*** Given records

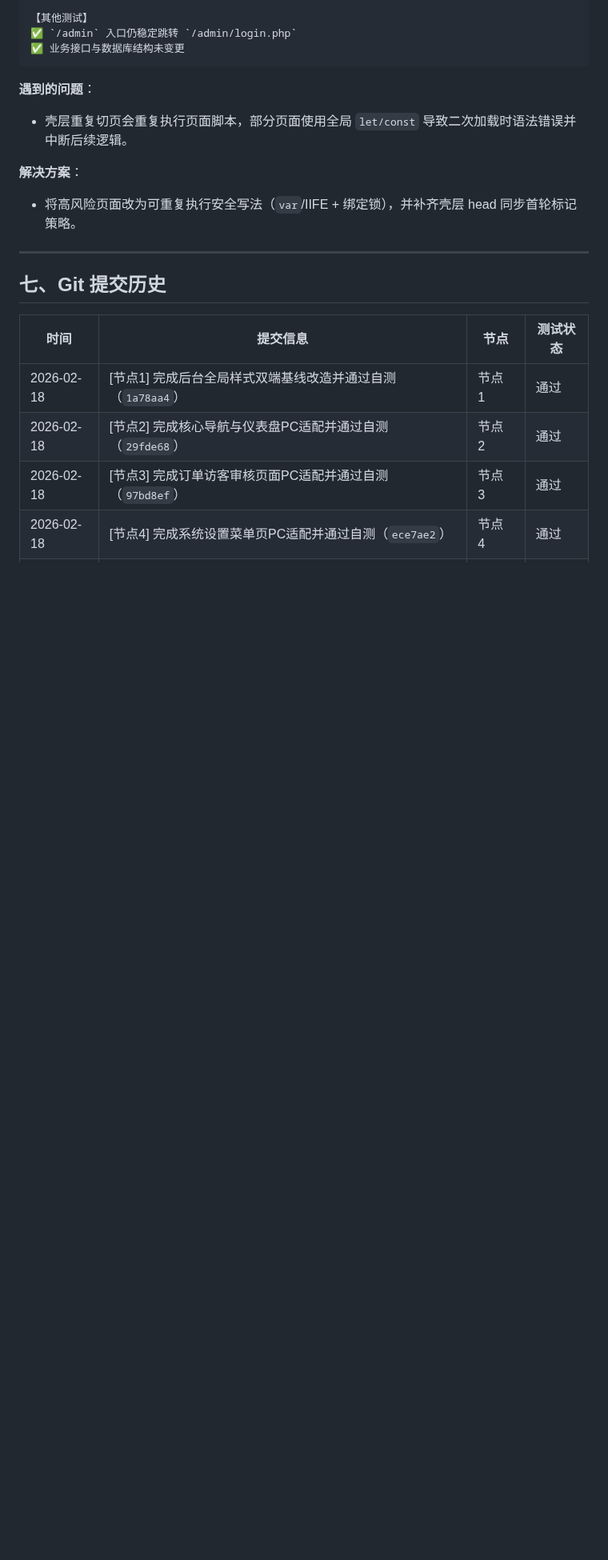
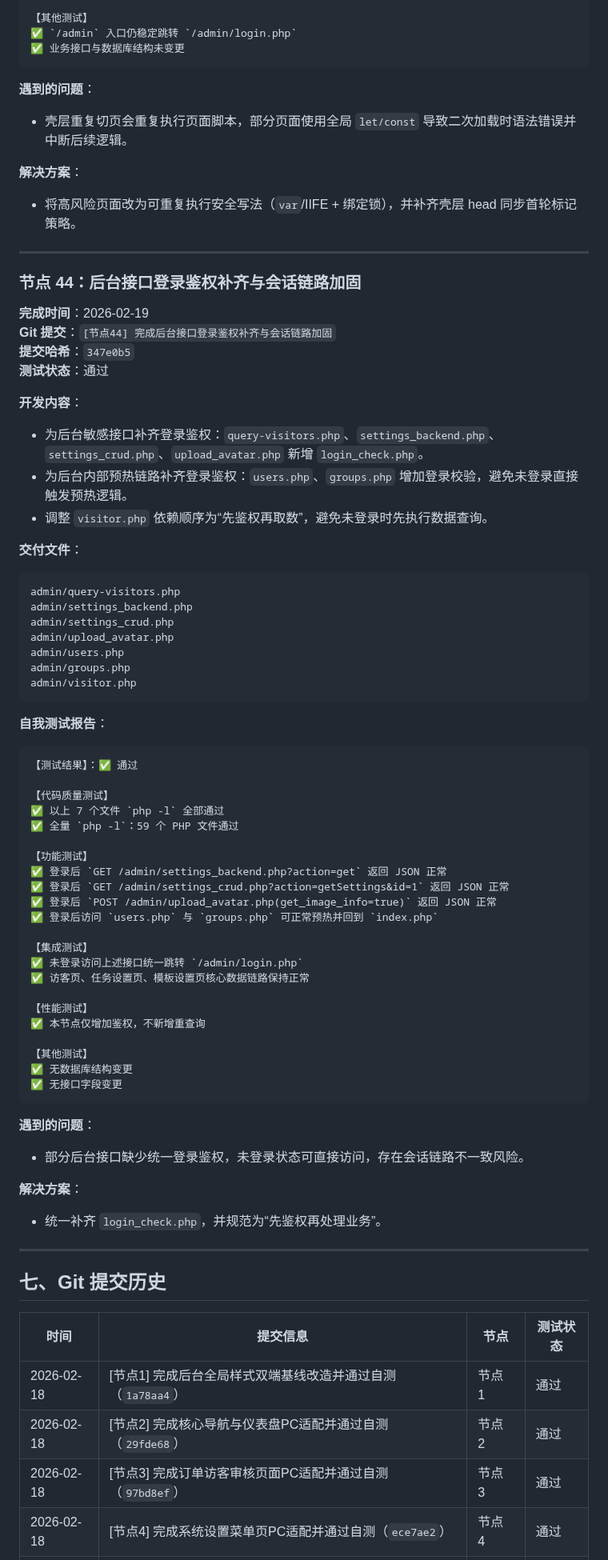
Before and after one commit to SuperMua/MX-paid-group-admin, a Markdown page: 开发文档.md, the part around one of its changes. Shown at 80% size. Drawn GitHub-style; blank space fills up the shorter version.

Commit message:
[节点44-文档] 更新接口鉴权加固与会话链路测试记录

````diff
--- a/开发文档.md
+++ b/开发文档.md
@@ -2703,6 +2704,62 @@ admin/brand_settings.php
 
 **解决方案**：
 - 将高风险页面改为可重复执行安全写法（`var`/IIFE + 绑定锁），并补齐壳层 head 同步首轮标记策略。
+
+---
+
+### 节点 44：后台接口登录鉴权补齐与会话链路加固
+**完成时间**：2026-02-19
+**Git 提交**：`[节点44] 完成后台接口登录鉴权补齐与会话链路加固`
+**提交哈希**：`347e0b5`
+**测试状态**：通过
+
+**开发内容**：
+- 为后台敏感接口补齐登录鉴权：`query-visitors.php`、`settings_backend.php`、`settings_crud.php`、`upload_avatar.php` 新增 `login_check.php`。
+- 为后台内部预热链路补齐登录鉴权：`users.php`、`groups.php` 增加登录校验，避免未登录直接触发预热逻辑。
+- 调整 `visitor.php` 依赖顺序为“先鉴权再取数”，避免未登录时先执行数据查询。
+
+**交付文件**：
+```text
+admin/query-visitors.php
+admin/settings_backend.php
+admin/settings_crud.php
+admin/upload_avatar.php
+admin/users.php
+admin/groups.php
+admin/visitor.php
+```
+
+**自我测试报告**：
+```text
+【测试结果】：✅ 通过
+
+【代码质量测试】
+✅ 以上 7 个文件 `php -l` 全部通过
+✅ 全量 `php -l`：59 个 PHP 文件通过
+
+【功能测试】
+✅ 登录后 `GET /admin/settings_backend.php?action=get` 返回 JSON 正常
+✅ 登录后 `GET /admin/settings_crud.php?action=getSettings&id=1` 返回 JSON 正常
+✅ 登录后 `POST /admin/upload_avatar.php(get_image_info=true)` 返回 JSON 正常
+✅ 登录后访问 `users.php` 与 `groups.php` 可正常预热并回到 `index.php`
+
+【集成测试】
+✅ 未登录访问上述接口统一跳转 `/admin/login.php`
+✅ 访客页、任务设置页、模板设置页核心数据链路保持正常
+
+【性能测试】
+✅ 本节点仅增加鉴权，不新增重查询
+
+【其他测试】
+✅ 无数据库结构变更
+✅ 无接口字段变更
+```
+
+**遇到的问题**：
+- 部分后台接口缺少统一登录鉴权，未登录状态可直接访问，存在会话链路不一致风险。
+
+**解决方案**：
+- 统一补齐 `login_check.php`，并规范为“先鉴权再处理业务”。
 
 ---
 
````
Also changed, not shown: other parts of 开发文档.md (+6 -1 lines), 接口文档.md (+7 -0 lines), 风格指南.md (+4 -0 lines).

******
*** Given records

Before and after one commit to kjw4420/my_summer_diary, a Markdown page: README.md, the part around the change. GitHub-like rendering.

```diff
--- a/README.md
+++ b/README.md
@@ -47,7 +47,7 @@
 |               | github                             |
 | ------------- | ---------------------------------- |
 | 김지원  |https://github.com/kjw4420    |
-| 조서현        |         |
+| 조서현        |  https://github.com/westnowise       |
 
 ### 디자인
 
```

******
*** Given records

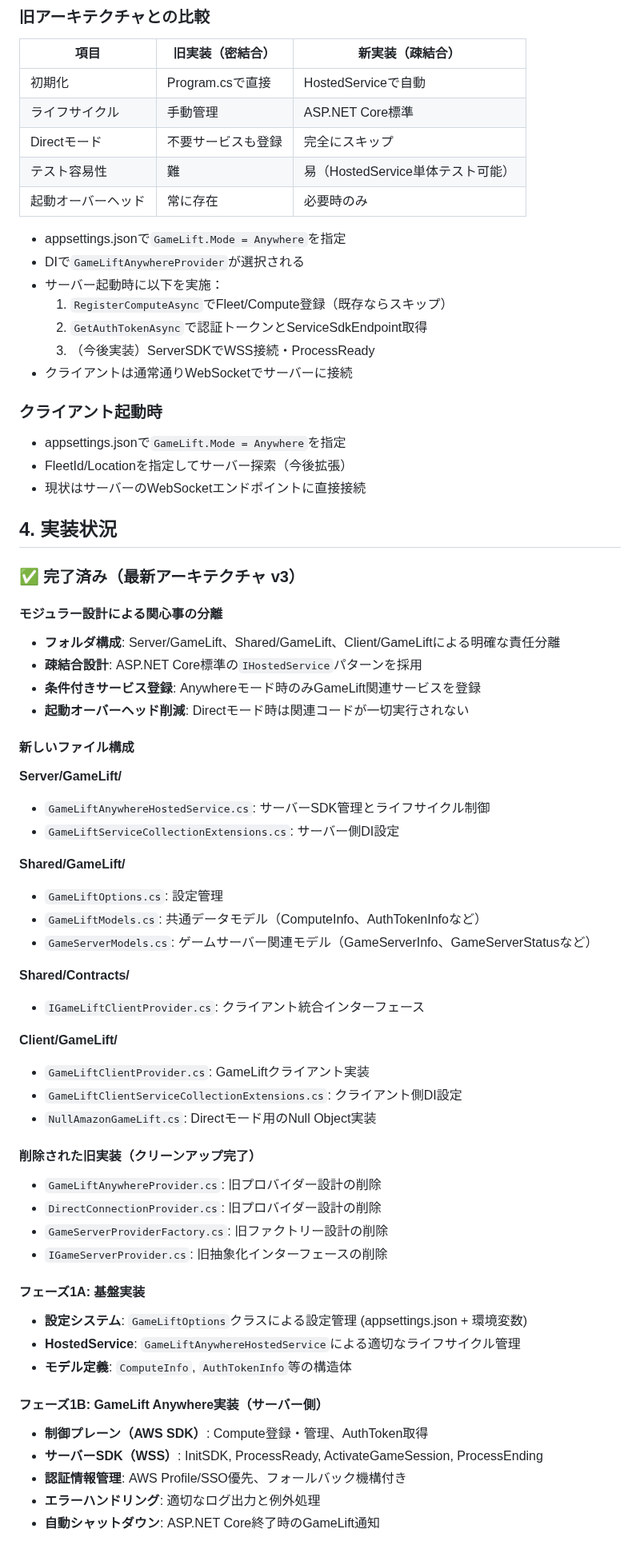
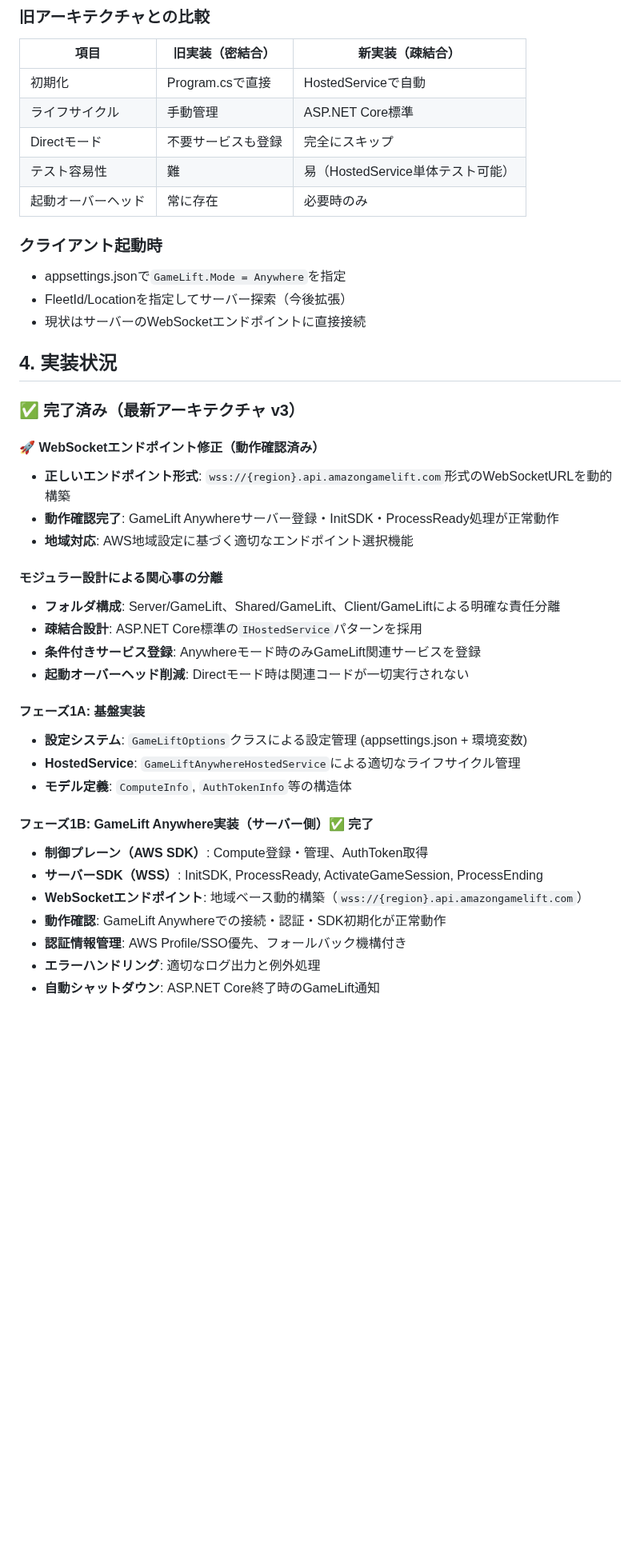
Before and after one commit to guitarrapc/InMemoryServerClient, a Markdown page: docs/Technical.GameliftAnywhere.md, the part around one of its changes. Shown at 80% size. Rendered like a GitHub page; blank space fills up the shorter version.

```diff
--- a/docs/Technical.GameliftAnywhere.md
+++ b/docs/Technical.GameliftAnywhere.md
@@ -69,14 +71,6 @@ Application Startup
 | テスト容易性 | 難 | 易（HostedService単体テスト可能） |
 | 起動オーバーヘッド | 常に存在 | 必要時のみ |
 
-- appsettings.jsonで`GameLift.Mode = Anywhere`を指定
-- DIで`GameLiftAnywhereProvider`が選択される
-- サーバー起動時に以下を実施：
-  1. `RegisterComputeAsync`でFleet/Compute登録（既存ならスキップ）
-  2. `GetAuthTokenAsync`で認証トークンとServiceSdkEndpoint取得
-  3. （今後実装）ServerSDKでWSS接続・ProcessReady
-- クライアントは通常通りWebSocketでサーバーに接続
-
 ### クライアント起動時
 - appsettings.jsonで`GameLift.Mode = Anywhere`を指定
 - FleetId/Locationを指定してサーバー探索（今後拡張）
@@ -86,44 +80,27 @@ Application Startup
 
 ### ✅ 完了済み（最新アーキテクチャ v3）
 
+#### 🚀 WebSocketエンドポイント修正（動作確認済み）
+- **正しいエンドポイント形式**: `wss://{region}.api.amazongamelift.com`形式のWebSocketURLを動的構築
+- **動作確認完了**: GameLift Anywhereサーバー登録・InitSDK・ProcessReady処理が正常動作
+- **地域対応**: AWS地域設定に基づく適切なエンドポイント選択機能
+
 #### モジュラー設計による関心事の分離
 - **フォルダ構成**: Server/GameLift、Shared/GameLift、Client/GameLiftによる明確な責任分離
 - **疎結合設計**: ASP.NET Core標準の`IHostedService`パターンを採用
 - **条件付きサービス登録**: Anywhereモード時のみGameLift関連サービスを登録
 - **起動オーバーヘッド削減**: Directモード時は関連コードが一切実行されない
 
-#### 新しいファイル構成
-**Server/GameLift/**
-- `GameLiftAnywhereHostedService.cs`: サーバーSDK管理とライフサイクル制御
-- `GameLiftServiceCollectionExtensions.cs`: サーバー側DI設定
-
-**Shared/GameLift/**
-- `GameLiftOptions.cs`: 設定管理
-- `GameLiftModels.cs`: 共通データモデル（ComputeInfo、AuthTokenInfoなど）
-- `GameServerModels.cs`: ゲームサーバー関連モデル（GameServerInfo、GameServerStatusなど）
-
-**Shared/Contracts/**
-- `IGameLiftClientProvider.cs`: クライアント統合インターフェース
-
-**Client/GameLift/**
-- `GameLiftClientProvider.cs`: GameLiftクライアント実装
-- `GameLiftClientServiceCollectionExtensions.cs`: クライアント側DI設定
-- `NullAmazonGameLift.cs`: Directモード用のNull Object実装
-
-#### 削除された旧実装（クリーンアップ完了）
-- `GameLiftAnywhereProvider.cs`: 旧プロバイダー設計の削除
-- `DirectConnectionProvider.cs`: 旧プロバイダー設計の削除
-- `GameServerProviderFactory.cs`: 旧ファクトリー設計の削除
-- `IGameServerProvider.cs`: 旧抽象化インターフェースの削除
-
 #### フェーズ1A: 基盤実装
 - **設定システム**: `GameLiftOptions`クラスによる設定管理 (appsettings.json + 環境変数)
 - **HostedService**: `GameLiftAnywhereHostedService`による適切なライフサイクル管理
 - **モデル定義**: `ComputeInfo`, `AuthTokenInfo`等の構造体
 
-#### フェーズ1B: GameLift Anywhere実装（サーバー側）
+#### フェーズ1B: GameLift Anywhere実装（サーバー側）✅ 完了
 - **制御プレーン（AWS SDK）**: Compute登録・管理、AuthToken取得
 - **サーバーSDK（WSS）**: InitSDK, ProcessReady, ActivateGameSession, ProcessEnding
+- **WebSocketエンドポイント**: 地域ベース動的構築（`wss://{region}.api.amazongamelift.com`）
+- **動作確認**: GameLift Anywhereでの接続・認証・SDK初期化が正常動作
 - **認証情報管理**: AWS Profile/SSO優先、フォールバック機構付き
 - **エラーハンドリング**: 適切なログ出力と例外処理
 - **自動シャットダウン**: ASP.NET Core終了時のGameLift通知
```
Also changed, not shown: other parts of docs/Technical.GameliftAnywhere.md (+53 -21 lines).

******

Task brief> Filter the entries down to the lines holding the string "around". Copy each of those lines.

Result of this exercise>
Before and after one commit to SuperMua/MX-paid-group-admin, a Markdown page: 开发文档.md, the part around one of its changes. Shown at 80% size. Drawn GitHub-style; blank space fills up the shorter version.
Before and after one commit to kjw4420/my_summer_diary, a Markdown page: README.md, the part around the change. GitHub-like rendering.
Before and after one commit to guitarrapc/InMemoryServerClient, a Markdown page: docs/Technical.GameliftAnywhere.md, the part around one of its changes. Shown at 80% size. Rendered like a GitHub page; blank space fills up the shorter version.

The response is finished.